The Minnesota ruled against them, and the U.S. Supreme Court dismissed their appeal. According to the U.S. Supreme Court, same-sex marriage didn’t even ask a “substantial federal question.” The reason its results aren’t surprising is that at the time, the Court had viewed race a “suspect category.” Professor Linder said that this meant whenever a state used racial classifications, their laws “would be subject to very demanding judicial scrutiny.”
Sexual orientation, on the other hand, wasn’t a suspect category. It still isn’t, and neither is gender identity. Even the due process clause failed Baker and McConnell, partly because the public’s and judges’ minds too closely related marriage with biological procreation and so a marriage that couldn’t biologically produce children was seen as less of a marriage than the Lovings’.
A 40-Year Hiatus
In the 40 years between hearing cases on same-sex marriage, social attitudes towards homosexuality and other non-heterosexual relationships began to change. The federal Defense of Marriage Act was challenged by United States v. Windsor and the Supreme Court voted five to four to strike down the law that refused to recognize same-sex marriages for federal purposes.
“Two years later, with courts around the country split, the court finally agreed to answer the question of whether state bans on gay marriage violated the equal protection or due process clause, or both,” Professor Linder said. “The landmark case is known as Obergefell v. Hodges. Five justices of the court—the four liberals and Justice Kennedy—agreed that the bans did indeed violate both provisions of the 14th Amendment.”
Writing for the court, Justice Kennedy said that the framers of the Constitution didn’t presume to know the permanent extent of freedom in the nation, and with more recent insight, “The Court now holds that same-sex couples may exercise the fundamental right to marry.”

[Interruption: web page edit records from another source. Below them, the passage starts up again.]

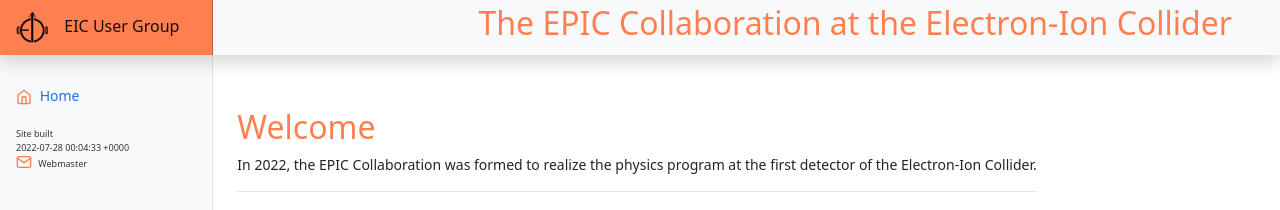
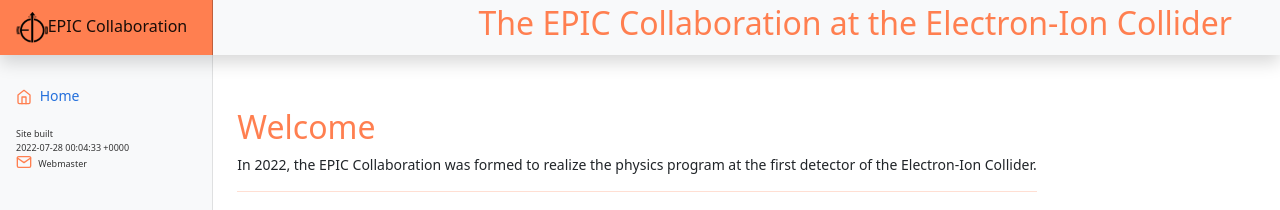
Before and after one commit to eic/epic-eic.org, a Jekyll site: the page built from index.md, in a window 1280 px wide. Shown: the top 210 px of the page. Built offline with Jekyll 4.4.1, drawn with Linux system fonts in a browser that asks for light colours.

Commit message:
fix: replace top-left with EPIC collaboration

```diff
--- a/_layouts/base.html
+++ b/_layouts/base.html
@@ -4,14 +4,13 @@
     <body>
 
         <header class="navbar navbar-light sticky-top bg-light flex-md-nowrap p-0 shadow" style="color:coral;">
-            <a class="navbar-brand col-md-3 col-lg-2 me-0 px-3" href="{{ '/' | relative_url }}" style="background-color: coral;"><img src="{{ '/assets/images/logo/EIC-logo_2.png' | relative_url }}" height="31">&nbsp;&nbsp;&nbsp;&nbsp;EIC User Group</a>
+            <a class="navbar-brand col-md-3 col-lg-2 me-0 px-3" href="{{ '/' | relative_url }}" style="background-color: coral;"><img src="{{ '/assets/images/logo/EIC-logo_2.png' | relative_url }}" height="31">EPIC Collaboration</a>
             <div class="navbar-nav float-left px-5">
                 <h2>{{ page.title }}</h2>
             </div>
             <button class="navbar-toggler position-absolute d-md-none collapsed" type="button" data-bs-toggle="collapse" data-bs-target="#sidebarMenu" aria-controls="sidebarMenu" aria-expanded="false" aria-label="Toggle navigation">
               <span class="navbar-toggler-icon"></span>
             </button>
-            <!-- see "TOP BAR RIGHT" in attic.txt for previous content -->
         </header>
 
         <div class="container-fluid">
```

Liberty on Trial in America: Cases That Defined Freedom is now available to stream on Wondrium.